Water data have an enormous potential to enhance sustainability, improve management, and inform decision-making when they are freely available and easily accessible. “Open data”, as it’s called, is especially useful when it is consolidated in a single, open platform or data hub from which data can easily be searched, downloaded, republished, and otherwise utilized as needed.
In the world of water, having access to open data helps to facilitate a more complete and accurate understanding of current and forecasted water conditions (e.g., quality, location, and quantity) and demand, enabling informed management, policies, and planning.
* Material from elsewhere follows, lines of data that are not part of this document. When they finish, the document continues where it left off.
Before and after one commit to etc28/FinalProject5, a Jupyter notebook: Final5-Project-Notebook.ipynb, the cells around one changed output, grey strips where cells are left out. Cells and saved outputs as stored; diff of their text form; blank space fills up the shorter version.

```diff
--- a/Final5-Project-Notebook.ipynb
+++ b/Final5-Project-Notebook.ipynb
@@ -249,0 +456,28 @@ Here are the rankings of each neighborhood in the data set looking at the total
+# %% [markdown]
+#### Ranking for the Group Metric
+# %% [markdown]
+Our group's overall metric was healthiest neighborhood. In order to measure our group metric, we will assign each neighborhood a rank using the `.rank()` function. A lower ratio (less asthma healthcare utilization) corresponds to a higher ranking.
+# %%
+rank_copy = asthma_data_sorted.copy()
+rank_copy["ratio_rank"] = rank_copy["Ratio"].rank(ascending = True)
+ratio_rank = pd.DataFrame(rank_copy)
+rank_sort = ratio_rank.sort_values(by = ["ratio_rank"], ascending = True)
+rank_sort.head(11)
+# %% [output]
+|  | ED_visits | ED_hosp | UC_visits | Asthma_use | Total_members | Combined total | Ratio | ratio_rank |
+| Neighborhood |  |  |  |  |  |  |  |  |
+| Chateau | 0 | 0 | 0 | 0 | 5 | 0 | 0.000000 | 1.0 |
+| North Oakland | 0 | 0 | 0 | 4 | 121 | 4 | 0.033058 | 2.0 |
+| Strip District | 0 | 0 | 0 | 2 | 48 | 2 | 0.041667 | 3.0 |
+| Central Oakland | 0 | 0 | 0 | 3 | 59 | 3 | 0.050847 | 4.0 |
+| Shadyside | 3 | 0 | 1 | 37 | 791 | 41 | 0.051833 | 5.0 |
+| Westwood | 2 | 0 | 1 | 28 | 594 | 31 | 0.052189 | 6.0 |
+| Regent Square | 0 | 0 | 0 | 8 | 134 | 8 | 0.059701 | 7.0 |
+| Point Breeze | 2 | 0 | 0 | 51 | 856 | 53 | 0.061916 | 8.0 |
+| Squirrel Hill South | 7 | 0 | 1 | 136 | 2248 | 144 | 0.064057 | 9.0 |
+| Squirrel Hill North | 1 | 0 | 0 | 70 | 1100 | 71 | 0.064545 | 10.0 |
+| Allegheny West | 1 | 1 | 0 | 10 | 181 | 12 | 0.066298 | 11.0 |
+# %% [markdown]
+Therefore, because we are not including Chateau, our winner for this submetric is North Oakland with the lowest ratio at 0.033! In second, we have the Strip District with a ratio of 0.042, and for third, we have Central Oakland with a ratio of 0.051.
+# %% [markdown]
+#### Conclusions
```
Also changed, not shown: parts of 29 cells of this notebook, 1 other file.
However, water data are collected by numerous agencies at state and federal levels (as well as by utilities, the industrial and agricultural sectors, and nonprofits, among other organizations). Because these data are published on a variety of platforms using different formats and standards they are often fragmented and difficult to access or discover.
Why then, don’t agencies share their data and integrate datasets on a common, open platform for the benefit of all? There are many reasons.
For one, doing so is simply not required. With tight budgets and limited resources, agencies lack the ability (and incentive) to create a data-sharing dynamic above and beyond the infrastructure already in place. In addition to the resource barrier, there are numerous challenges agencies face (e.g., reputational risk, data privacy, technology gaps, etc.) that must be overcome for open water data to be realized. Open data laws, however, are a solution. By creating a policy framework for sharing, integrating, and standardizing data, open data laws are enabling a transition to open data at both state and federal levels. Nonetheless, data privacy laws and fears over the misinterpretation of data remain a setback for data sharing.
Open data policies have the potential to increase the participation, interaction, self-empowerment and social inclusion of open data users and providers alike, stimulating economic growth and realizing many other advantages.
(Zuiderwijk and Janssen, 2014)